WHAT THE TASK REQUIRES: Below are records. Find each line in them that holds the word "takeoffs" and copy it.
*** DATA IN THIS EXERCISE ***
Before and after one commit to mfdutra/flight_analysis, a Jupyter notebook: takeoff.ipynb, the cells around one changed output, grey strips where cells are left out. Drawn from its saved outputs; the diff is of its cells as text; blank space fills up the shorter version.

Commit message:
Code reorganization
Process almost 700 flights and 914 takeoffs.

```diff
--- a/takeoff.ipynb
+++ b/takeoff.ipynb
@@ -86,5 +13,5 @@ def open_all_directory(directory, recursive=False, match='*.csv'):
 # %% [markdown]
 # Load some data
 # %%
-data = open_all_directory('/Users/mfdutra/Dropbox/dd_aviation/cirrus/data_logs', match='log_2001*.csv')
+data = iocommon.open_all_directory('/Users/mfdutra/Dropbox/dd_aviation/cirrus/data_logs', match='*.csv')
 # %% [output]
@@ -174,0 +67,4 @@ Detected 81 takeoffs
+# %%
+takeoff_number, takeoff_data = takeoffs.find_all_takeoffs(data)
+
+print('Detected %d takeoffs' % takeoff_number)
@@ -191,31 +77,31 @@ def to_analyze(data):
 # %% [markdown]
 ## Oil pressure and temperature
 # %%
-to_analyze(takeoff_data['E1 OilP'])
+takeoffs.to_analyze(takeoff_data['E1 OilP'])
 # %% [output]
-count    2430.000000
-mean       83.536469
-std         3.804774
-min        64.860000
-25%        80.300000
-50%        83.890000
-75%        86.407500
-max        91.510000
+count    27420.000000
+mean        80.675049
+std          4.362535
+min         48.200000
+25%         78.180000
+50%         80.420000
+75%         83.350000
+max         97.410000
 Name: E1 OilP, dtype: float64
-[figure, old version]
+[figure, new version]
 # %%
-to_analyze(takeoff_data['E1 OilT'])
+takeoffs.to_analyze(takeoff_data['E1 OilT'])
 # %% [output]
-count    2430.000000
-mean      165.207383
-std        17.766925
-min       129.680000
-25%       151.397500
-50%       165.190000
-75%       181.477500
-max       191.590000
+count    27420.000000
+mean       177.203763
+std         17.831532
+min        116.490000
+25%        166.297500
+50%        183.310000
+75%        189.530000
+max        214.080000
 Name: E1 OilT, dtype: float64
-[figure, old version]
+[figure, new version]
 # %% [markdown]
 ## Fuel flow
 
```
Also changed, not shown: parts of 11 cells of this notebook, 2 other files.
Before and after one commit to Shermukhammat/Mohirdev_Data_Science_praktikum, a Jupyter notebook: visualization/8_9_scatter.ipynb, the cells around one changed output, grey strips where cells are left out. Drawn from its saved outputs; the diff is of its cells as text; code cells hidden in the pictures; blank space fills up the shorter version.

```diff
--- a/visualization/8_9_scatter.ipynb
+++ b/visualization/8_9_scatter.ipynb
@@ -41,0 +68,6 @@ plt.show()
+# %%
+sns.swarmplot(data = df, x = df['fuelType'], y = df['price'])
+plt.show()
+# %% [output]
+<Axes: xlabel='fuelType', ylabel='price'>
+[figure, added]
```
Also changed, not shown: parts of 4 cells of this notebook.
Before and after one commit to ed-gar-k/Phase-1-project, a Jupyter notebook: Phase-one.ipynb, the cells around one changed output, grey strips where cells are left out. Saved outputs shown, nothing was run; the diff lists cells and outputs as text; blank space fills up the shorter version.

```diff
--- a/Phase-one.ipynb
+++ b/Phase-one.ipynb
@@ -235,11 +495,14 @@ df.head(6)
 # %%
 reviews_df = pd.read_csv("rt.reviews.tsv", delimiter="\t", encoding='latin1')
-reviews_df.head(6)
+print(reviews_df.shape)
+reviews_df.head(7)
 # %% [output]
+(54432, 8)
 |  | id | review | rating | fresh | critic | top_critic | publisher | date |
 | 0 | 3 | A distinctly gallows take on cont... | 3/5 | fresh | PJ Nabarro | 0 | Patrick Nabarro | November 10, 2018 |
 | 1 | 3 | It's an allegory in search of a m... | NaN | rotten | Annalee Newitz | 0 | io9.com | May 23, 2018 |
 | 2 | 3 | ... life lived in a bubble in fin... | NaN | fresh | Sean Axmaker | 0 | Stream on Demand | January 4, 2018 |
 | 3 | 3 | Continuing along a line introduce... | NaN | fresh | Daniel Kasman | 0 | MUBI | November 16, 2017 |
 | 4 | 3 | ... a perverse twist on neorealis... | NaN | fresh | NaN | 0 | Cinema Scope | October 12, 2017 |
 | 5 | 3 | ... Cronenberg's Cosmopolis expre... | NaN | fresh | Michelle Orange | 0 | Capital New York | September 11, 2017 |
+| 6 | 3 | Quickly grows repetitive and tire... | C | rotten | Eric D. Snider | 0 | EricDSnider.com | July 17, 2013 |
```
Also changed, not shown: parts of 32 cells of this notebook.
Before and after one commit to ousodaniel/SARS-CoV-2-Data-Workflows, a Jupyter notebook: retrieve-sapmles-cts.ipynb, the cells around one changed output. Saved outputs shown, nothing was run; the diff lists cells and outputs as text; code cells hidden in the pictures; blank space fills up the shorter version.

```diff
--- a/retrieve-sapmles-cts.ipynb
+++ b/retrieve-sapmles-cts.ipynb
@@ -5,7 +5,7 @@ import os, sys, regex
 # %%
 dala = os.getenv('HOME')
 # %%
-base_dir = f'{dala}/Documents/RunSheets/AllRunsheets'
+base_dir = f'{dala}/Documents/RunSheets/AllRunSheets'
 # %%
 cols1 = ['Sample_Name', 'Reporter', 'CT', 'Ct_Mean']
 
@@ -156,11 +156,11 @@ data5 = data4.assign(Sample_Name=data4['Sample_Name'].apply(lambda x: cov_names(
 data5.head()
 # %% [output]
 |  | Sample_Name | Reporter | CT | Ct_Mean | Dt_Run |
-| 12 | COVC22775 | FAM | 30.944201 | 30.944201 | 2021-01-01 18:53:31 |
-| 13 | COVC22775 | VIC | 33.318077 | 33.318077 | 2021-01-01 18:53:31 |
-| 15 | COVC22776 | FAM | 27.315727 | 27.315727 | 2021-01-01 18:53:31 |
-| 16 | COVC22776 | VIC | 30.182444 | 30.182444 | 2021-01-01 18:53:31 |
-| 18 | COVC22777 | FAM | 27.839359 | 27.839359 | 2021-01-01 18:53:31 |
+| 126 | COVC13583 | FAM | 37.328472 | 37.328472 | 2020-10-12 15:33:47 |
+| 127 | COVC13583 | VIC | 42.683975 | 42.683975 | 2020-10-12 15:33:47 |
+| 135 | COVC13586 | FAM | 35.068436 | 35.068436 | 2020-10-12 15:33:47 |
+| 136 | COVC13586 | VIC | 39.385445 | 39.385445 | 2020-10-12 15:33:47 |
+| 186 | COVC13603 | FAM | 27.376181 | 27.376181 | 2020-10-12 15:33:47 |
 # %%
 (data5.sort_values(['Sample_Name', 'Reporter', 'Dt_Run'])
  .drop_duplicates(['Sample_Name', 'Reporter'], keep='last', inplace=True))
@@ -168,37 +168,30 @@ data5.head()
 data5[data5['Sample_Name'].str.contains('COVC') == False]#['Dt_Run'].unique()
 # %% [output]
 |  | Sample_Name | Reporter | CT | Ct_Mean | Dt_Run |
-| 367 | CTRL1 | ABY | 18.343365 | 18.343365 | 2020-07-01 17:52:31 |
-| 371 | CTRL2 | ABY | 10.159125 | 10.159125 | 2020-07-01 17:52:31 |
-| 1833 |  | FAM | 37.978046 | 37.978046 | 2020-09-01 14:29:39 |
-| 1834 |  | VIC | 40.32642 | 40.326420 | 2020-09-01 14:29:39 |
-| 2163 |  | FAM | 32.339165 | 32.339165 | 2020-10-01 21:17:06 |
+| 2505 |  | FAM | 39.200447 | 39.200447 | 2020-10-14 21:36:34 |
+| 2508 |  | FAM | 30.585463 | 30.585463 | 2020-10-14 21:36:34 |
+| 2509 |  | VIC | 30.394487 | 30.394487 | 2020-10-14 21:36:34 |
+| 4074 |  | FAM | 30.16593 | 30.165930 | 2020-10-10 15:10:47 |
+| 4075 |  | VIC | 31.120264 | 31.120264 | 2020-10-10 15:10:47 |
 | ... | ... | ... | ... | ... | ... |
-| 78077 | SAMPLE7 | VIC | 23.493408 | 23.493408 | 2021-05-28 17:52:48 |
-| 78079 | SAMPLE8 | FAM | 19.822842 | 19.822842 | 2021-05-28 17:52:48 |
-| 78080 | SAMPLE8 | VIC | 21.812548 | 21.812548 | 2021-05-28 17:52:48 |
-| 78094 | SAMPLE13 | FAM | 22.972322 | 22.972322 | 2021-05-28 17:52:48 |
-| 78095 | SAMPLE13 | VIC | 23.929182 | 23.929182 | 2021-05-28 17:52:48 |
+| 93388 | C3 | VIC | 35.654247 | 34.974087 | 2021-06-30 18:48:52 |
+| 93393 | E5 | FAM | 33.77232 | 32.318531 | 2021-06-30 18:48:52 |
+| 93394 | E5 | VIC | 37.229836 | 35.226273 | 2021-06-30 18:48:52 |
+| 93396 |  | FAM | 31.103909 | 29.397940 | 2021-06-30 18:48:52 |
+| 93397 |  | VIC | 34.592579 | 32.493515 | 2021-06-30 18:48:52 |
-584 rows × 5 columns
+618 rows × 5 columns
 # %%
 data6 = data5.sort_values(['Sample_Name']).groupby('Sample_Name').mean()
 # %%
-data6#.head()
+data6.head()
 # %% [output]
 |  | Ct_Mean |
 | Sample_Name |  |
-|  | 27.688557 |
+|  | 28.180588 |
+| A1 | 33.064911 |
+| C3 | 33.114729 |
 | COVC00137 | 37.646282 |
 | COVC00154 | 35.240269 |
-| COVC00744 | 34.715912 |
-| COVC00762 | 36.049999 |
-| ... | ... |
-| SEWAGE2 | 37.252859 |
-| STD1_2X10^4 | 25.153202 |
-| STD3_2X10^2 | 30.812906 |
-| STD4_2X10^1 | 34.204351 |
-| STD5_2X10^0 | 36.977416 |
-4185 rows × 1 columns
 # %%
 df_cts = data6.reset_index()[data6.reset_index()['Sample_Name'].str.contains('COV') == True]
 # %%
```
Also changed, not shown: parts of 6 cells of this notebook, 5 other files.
*** End of DATA IN THIS EXERCISE ***
ANSWER:
Process almost 700 flights and 914 takeoffs.
@@ -174,0 +67,4 @@ Detected 81 takeoffs
+takeoff_number, takeoff_data = takeoffs.find_all_takeoffs(data)
+print('Detected %d takeoffs' % takeoff_number)
+takeoffs.to_analyze(takeoff_data['E1 OilP'])
+takeoffs.to_analyze(takeoff_data['E1 OilT'])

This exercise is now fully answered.